WORK TASK: What lines of the data below include the word "body"? Report them by copying each.

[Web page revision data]
═══
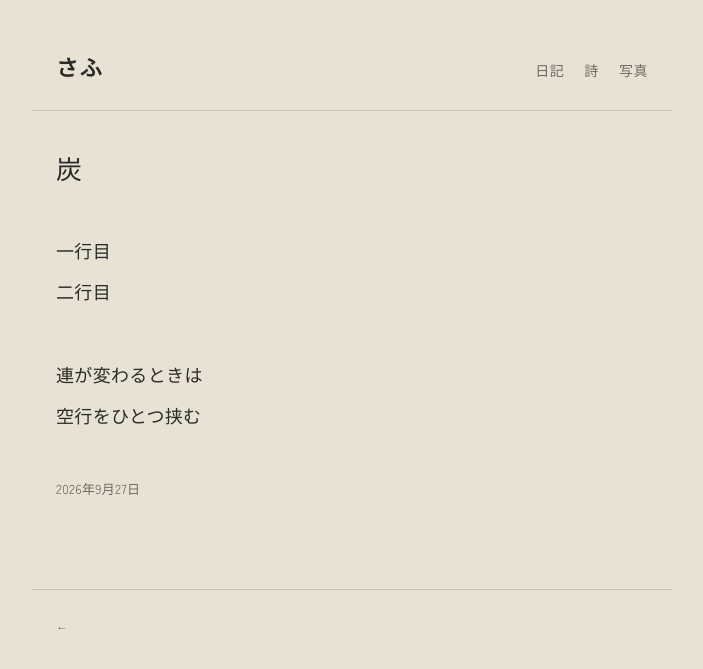
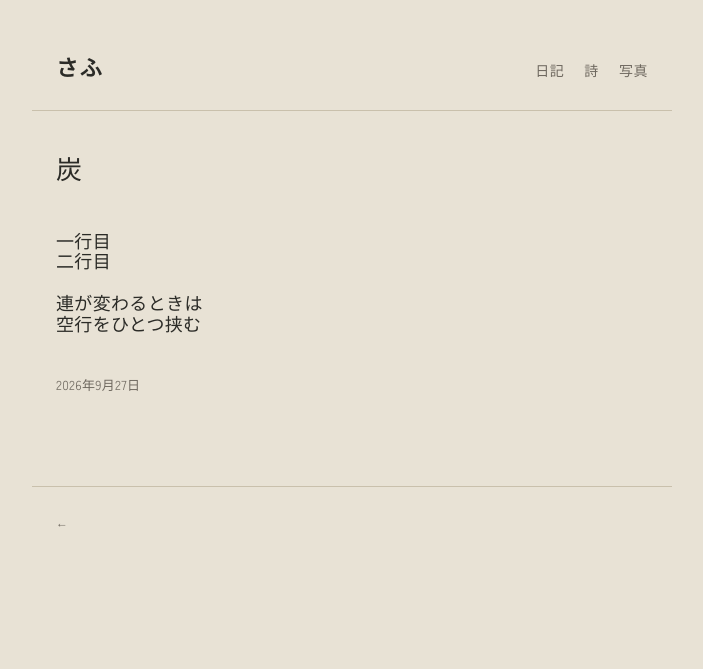
Before and after one commit to safusaf/safusaf.github.io, a Jekyll site: the page built from _poems/2026-09-28-てすと.html, in a window 1280 px wide. Shown: the top 669 px of the page, without its empty margins (288-991 px from the left). Built offline with Jekyll 4.4.1, drawn with Linux system fonts in a browser that asks for light colours; some web fonts are replaced.

Commit message:
Update style.css

```diff
--- a/assets/css/style.css
+++ b/assets/css/style.css
@@ -31,9 +31,9 @@ main { max-width: 640px; margin: 0 auto; padding: 40px 24px 80px; }
 .entry-title { font-family: var(--title);  font-size: 26px; font-weight: 700; line-height: 1.5; margin: 0 0 28px; }
 .entry-body { font-size: 17px; line-height: 2; }
 .entry-body p { margin: 0 0 1.4em; }
-.entry-body { font-size: 17px; line-height: 2; white-space: pre-line; }
+.entry-body { font-size: 17px; line-height: 1.15; white-space: pre-line; }
 .entry-poem .entry-title { margin-bottom: 40px; }
-.poem-body { white-space: pre-line; font-size: 18px; line-height: 2.3; }
+.poem-body { white-space: pre-line; font-size: 18px; line-height: 1.15; }
 .entry-poem .entry-date { margin-top: 40px; }
 .entry-photo { text-align: center; }
 .photo-image { max-width: 100%;  padding: 10px; background: var(--paper-raised); }
```
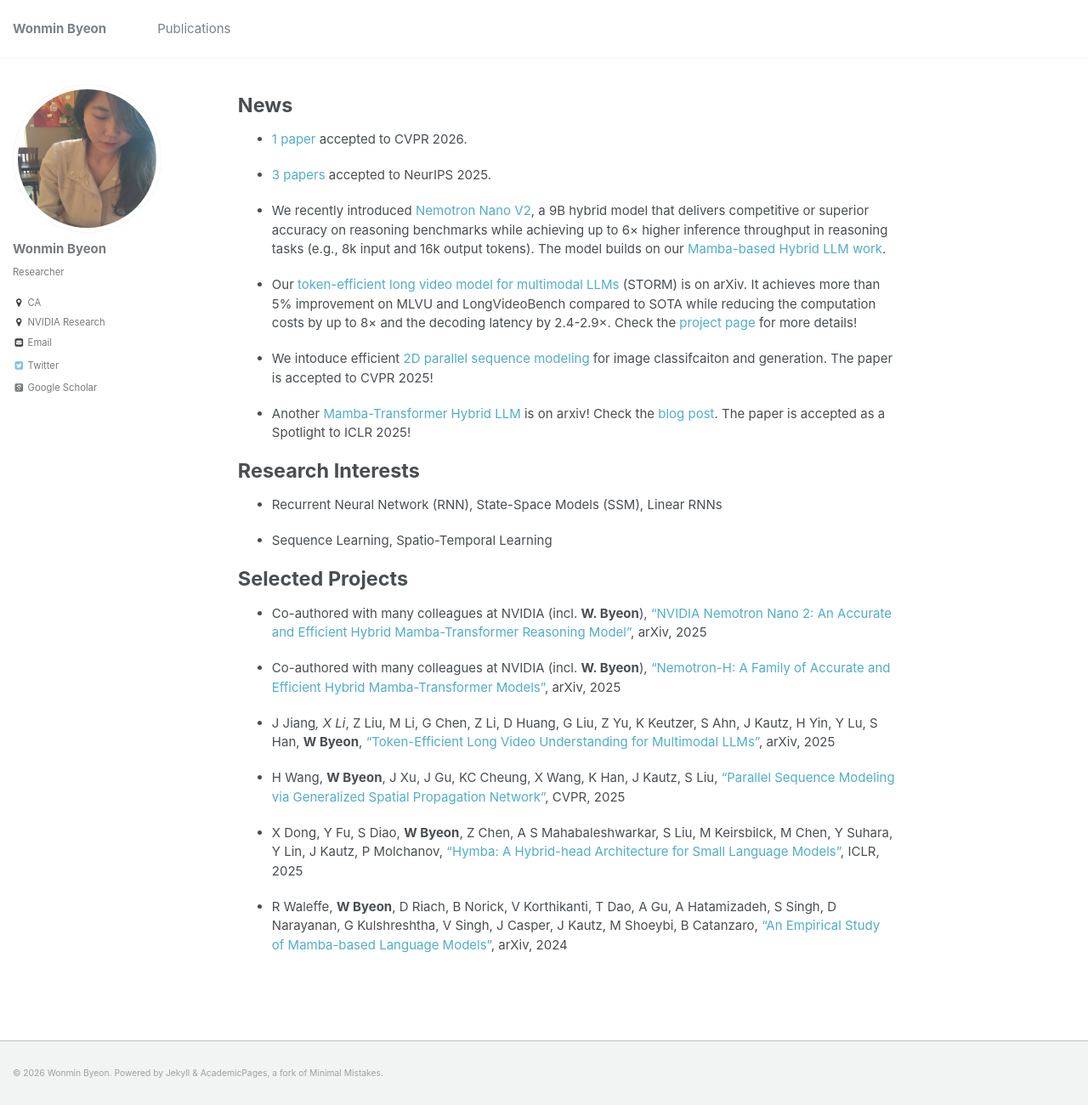
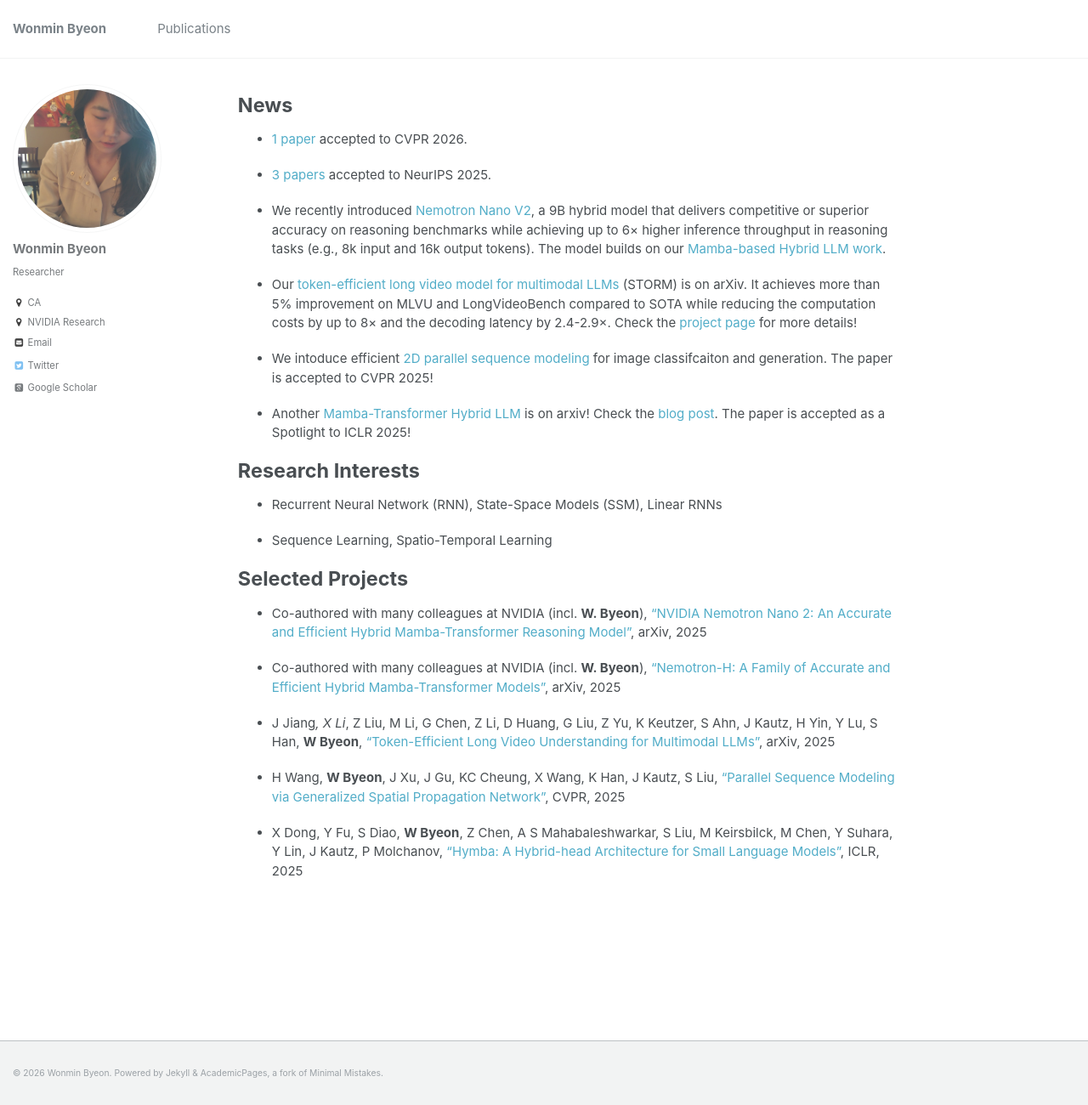
Before and after one commit to wonmin-byeon/wonmin-byeon.github.io, a Jekyll site: the page built from _pages/about.md, in a window 1280 px wide and 1300 px high. Shown: the whole window at 85% size. Built offline with Jekyll 4.4.1, drawn with Linux system fonts in a browser that asks for light colours; some web fonts are replaced.

Commit message:
Comment out a publication entry for "An Empirical Study of Mamba-based Language Models" in the about page.

```diff
--- a/_pages/about.md
+++ b/_pages/about.md
@@ -52,7 +52,7 @@ Selected Projects
 
 * X Dong, Y Fu, S Diao, <b>W Byeon</b>, Z Chen, A S Mahabaleshwarkar, S Liu, M Keirsbilck, M Chen, Y Suhara, Y Lin, J Kautz, P Molchanov, ["Hymba: A Hybrid-head Architecture for Small Language Models"](https://wonmin-byeon.github.io/publication/2025-hymba), ICLR, 2025
 
-* R Waleffe, <b>W Byeon</b>, D Riach, B Norick, V Korthikanti, T Dao, A Gu, A Hatamizadeh, S Singh, D Narayanan, G Kulshreshtha, V Singh, J Casper, J Kautz, M Shoeybi, B Catanzaro, ["An Empirical Study of Mamba-based Language Models"](https://wonmin-byeon.github.io/publication/2024-hybrid), arXiv, 2024
+<!-- * R Waleffe, <b>W Byeon</b>, D Riach, B Norick, V Korthikanti, T Dao, A Gu, A Hatamizadeh, S Singh, D Narayanan, G Kulshreshtha, V Singh, J Casper, J Kautz, M Shoeybi, B Catanzaro, ["An Empirical Study of Mamba-based Language Models"](https://wonmin-byeon.github.io/publication/2024-hybrid), arXiv, 2024 -->
 
 <!-- * J T.H. Smith, S De Mello, J Kautz, S W. Linderman, <b>W Byeon</b>, ["Convolutional State Space Models for Long-Range Spatiotemporal Modeling"](https://wonmin-byeon.github.io/publication/2023-convssm), NeurIPS, 2023 -->
 
```
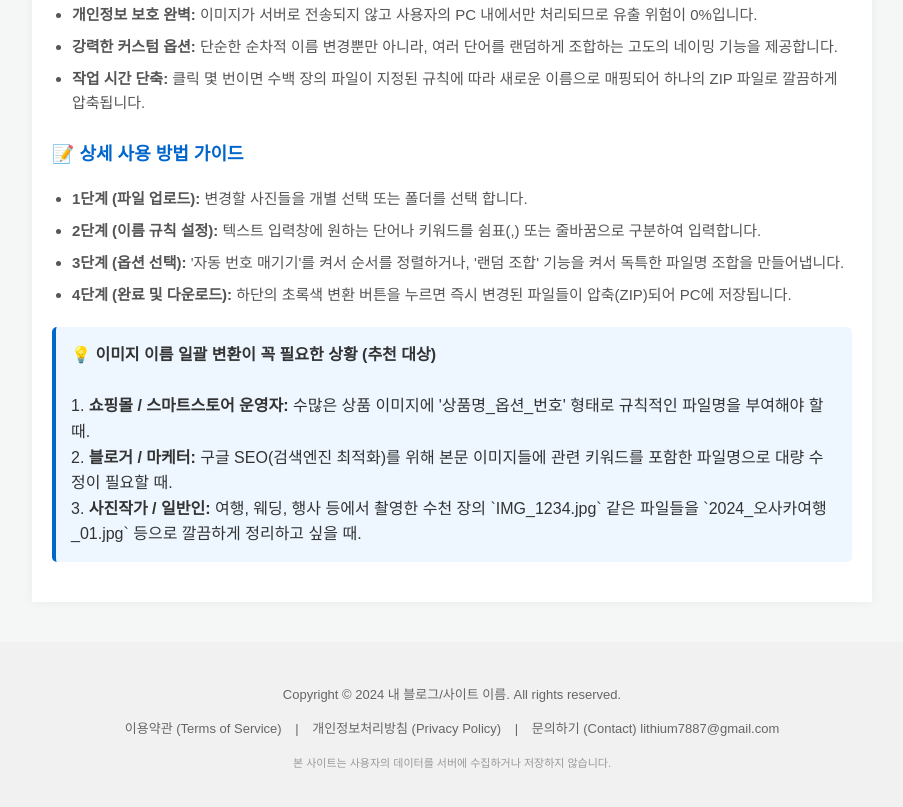
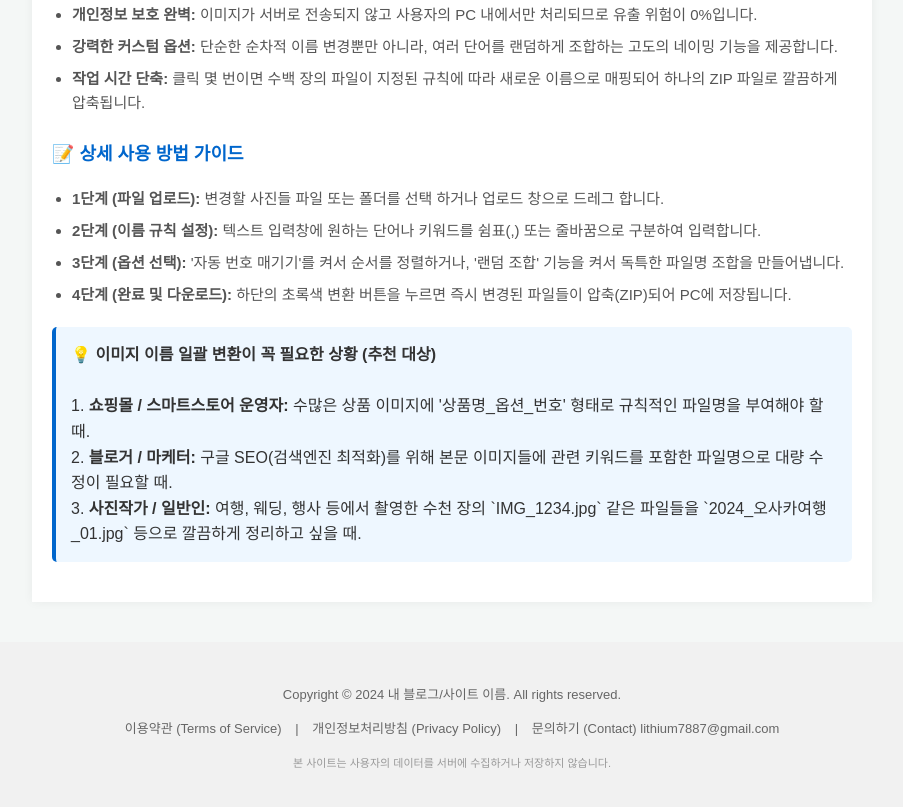
Before and after one commit to lithium7887-max/filename, a plain HTML site: page index.html in a window 1280 px wide. Shown: the part 1404-2211 px from the top of the page, without its empty margins (188-1091 px from the left). Drawn offline with nearby package versions, Linux system fonts and the light colour scheme.

Commit message:
Update index.html

```diff
--- a/index.html
+++ b/index.html
@@ -115,7 +115,7 @@
 
             <h3>📝 상세 사용 방법 가이드</h3>
             <ul>
-                <li><b>1단계 (파일 업로드):</b> 변경할 사진들을 개별 선택 또는 폴더를 선택 합니다.</li>
+                <li><b>1단계 (파일 업로드):</b> 변경할 사진들 파일 또는 폴더를 선택 하거나 업로드 창으로 드레그 합니다.</li>
                 <li><b>2단계 (이름 규칙 설정):</b> 텍스트 입력창에 원하는 단어나 키워드를 쉼표(,) 또는 줄바꿈으로 구분하여 입력합니다.</li>
                 <li><b>3단계 (옵션 선택):</b> '자동 번호 매기기'를 켜서 순서를 정렬하거나, '랜덤 조합' 기능을 켜서 독특한 파일명 조합을 만들어냅니다.</li>
                 <li><b>4단계 (완료 및 다운로드):</b> 하단의 초록색 변환 버튼을 누르면 즉시 변경된 파일들이 압축(ZIP)되어 PC에 저장됩니다.</li>
@@ -246,4 +246,5 @@
         }
     </script>
 </body>
+
 </html>
```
═══
REPLY:
 .entry-body { font-size: 17px; line-height: 2; }
 .entry-body p { margin: 0 0 1.4em; }
-.entry-body { font-size: 17px; line-height: 2; white-space: pre-line; }
+.entry-body { font-size: 17px; line-height: 1.15; white-space: pre-line; }
-.poem-body { white-space: pre-line; font-size: 18px; line-height: 2.3; }
+.poem-body { white-space: pre-line; font-size: 18px; line-height: 1.15; }
 </body>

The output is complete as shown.